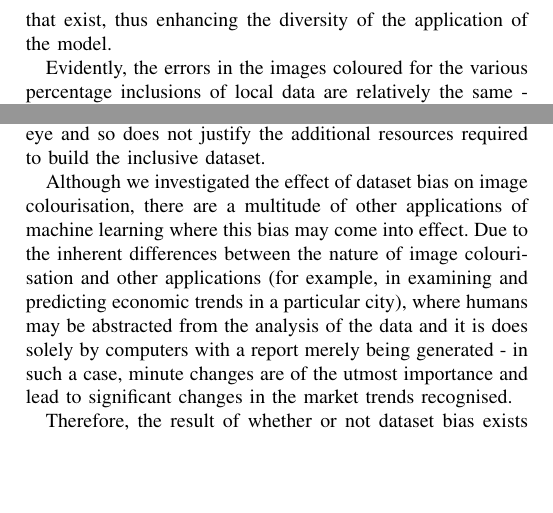
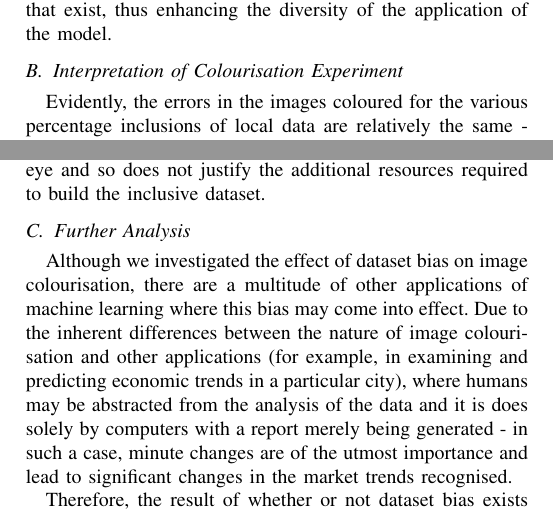
Before and after one commit to andrewboyley/image-colorization, a LaTeX paper (Paper/paper.tex): two parts of page 4 of 4, joined at a grey line, cut so that both start at the same text, the shorter picture padded with empty space. Compiled offline with pdfLaTeX.

Commit message:
Added subsections to conclusion

```diff
--- a/Paper/paper.tex
+++ b/Paper/paper.tex
@@ -250,11 +251,15 @@ The difference above is extremely minute. You may not even be able to see the di
 
 The investigation of dataset bias on the training of machine learning models is highly relevant as an affirmative conclusion could lead to the development of methods for improving the overall efficiency of the model (as opposed to optimising the actual algorithm used for training) as well as a more thorough representation of the data and the various real-world conditions that exist, thus enhancing the diversity of the application of the model.
+
+\subsection{Interpretation of Colourisation Experiment}
 
 Evidently, the errors in the images coloured for the various percentage inclusions of local data are relatively the same - only a 3.3\% improvement was recorded for the training of the model from the 0\% inclusion to the 30\% inclusion. Such an improvement is mitigated when considering that the error on the colourisation of the images is already of an order of magnitude of $-3$, and is likely only to be noticed by computers and those utilising computational resources to analyse the images.
 
 This slight improvement is evident in the modest variations in the hue of the colours, as in Figure \ref{fig:inclusion_compare}, with the images produced from subsequently-increasing percentages of local data inclusion containing hues and saturations more applicable to that locale.
 
 Consequently, the effect of the inclusion of local data is not as profound as one might have hypothesised and the images produced from a model trained with this local data included are largely indistinguishable from the images produced from a corresponding international dataset, especially to the human eye and so does not justify the additional resources required to build the inclusive dataset.
+
+\subsection{Further Analysis}
 
 Although we investigated the effect of dataset bias on image colourisation, there are a multitude of other applications of machine learning where this bias may come into effect. Due to the inherent differences between the nature of image colourisation and other applications (for example, in examining and predicting economic trends in a particular city), where humans may be abstracted from the analysis of the data and it is does solely by computers with a report merely being generated - in such a case, minute changes are of the utmost importance and lead to significant changes in the market trends recognised.
 
```
Also changed, not shown: Paper/paper.tex (1 more changed lines).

■ ■ ■ ■

Task goal → Go through the material above and report each line containing "paper".

Final answer →
Before and after one commit to andrewboyley/image-colorization, a LaTeX paper (Paper/paper.tex): two parts of page 4 of 4, joined at a grey line, cut so that both start at the same text, the shorter picture padded with empty space. Compiled offline with pdfLaTeX.
--- a/Paper/paper.tex
+++ b/Paper/paper.tex
Also changed, not shown: Paper/paper.tex (1 more changed lines).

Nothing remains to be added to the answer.